There are moments in my life that have rocked my world. They took the stable ground I thought I had b
When the Worst Happens, There are Two Ways You Can Go
There are moments in my life that have rocked my world.
They took the stable ground I thought I had beneath me–and they shattered it.
There are events that I consider the worst experiences of my life.
And I’ve realized something about those events.
There are two ways you can go when horrible, earth-shattering events happen to you.
One is way is good, and one way is not so good.

Path One - The Wrong Way
I’ve written a bit about my heart surgery at 24 in this newsletter, and it truly was a shocking, traumatic experience.
But, without a doubt, the emotional recovery was much, much worse.
Having invasive surgery shifted something in my brain. I know it. I still feel it to this day.

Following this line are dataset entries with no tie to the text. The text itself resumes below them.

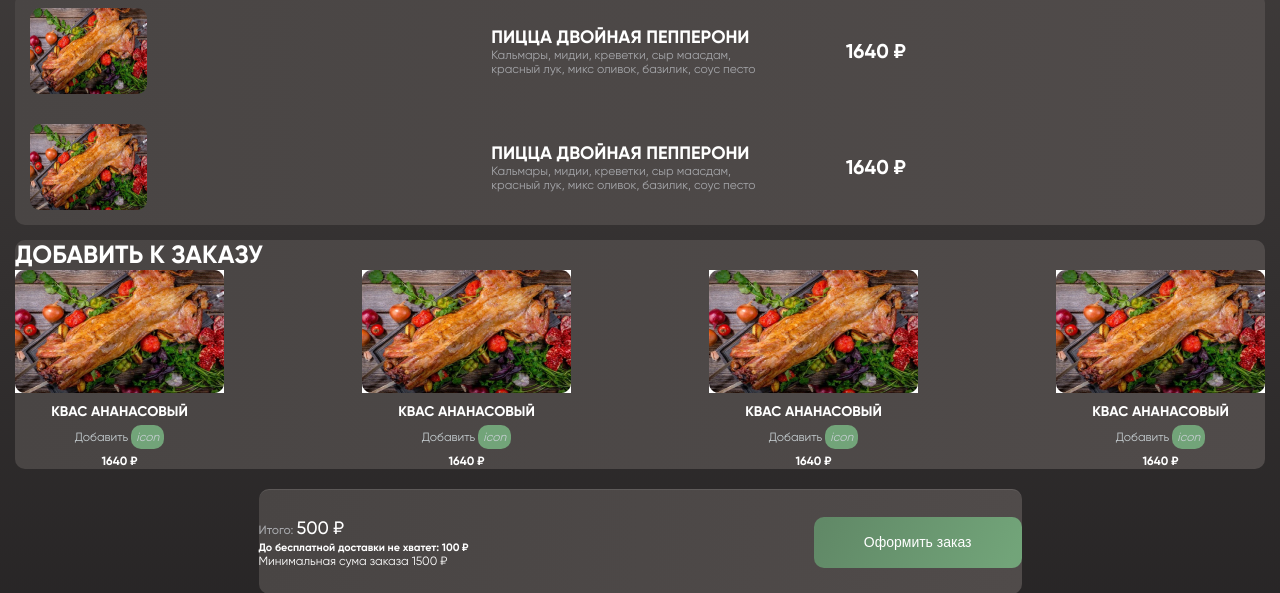
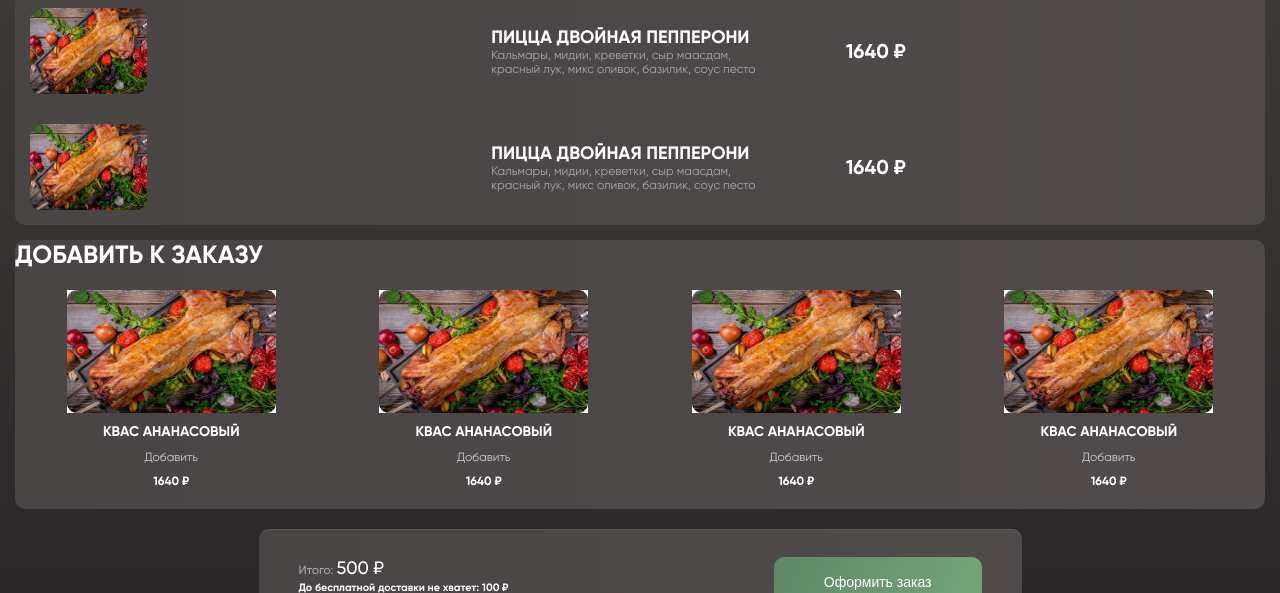
Before and after one commit to NineSirius/TestProject, a plain HTML site: page basket.html in a window 1280 px wide. Shown: the part 207-800 px from the top of the page. Drawn offline with nearby package versions, Linux system fonts and the light colour scheme; files that its build step writes are made by us from their sources; files whose address does not match are found by name.

Commit message:
adaprive fix

```diff
--- a/assets/scss/_basket.scss
+++ b/assets/scss/_basket.scss
@@ -114,6 +114,7 @@
   justify-content: center;
   align-items: center;
   gap: 10px;
+  padding: 20px;
   _500px {
     display: flex;
     flex-direction: column;
@@ -121,10 +122,14 @@
   }
 }
 .basket__order__conteiner {
-  display: flex;
-  justify-content: space-between;
+  display: grid;
+  grid-template-columns: repeat(4, 1fr);
   @include _992px {
-    flex-direction: column;
+    grid-template-columns: repeat(2, 1fr)
+  }
+
+  @include _500px {
+    grid-template-columns: repeat(1, 1fr);
   }
 }
 .basket__order {
@@ -133,6 +138,8 @@
   display: flex;
   flex-direction: column;
   margin-top: 15px;
+
+
 
   .basket__order__conteiner__block_h1 {
     font-weight: 700;
@@ -212,5 +219,14 @@
 margin: 0 auto;
   display: flex;
   align-items: center;
+  padding: 20px 40px;
   justify-content: space-between;
+
+  @include _500px {
+    flex-direction: column;
+    padding: 20px;
+    justify-content: unset;
+    gap: 20px;
+    text-align: center;
+  }
 }
--- a/assets/scss/_mixin.scss
+++ b/assets/scss/_mixin.scss
@@ -17,7 +17,7 @@
 }
 
 @mixin _500px {
-  @media (max-width: 320px) {
+  @media (max-width: 500px) {
     @content;
   }
 }
--- a/basket.html
+++ b/basket.html
@@ -139,7 +139,7 @@
               >КВАС АНАНАСОВЫЙ</span
             >
             <span class="basket__order__conteiner__block_span"
-              >Добавить <i class="basket__select-menu__icon">icon</i></span
+              >Добавить <i class="icon-plus"></i></span
             >
             <span class="basket__order__conteiner__block_h2">1640 ₽</span>
           </div>
@@ -153,7 +153,7 @@
               >КВАС АНАНАСОВЫЙ</span
             >
             <span class="basket__order__conteiner__block_span"
-              >Добавить <i class="basket__select-menu__icon">icon</i></span
+              >Добавить <i class="icon-plus"></i></span
             >
             <span class="basket__order__conteiner__block_h2">1640 ₽</span>
           </div>
@@ -167,7 +167,7 @@
               >КВАС АНАНАСОВЫЙ</span
             >
             <span class="basket__order__conteiner__block_span"
-              >Добавить <i class="basket__select-menu__icon">icon</i></span
+              >Добавить <i class="icon-plus"></i></span
             >
             <span class="basket__order__conteiner__block_h2">1640 ₽</span>
           </div>
@@ -181,7 +181,7 @@
               >КВАС АНАНАСОВЫЙ</span
             >
             <span class="basket__order__conteiner__block_span"
-              >Добавить <i class="basket__select-menu__icon">icon</i></span
+              >Добавить <i class="icon-plus"></i></span
             >
             <span class="basket__order__conteiner__block_h2">1640 ₽</span>
           </div>
```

It found issues that were always there–it just made them ten times worse.
The fact that the Mayo Clinic never warned me about the incredibly common mental health impact of major surgery still astonishes me. Mental health education after major surgery is something I hope to advocate for one day.
What happened is this.
A few weeks into my physical recovery from heart surgery, I realized I felt different. My anxiety was through the roof. My obsessive-compulsive behaviors were debilitating. I could spend hours ruminating and picking at my skin. I didn’t feel like myself. Shame consumed me.
I was heading down path number one. And path number one is the not-so-good path. In all honesty, it took years to get off that path.
Path number one is the path of negativity. It’s becoming identified with the negative events. It’s feeling like a victim. And I felt like the world had intentionally done this to me. I felt like a victim and a failure, and I hated everything.
One way you can go when the worst happens is to become totally enmeshed with “the worst,” whatever that event might be. And I was stuck in the grips of the mental health problems caused by my heart surgery.
Path Two - A Way of Hope
Eventually, after years of fighting, I started to claw my way out.
I started to find light on the other side of the darkness.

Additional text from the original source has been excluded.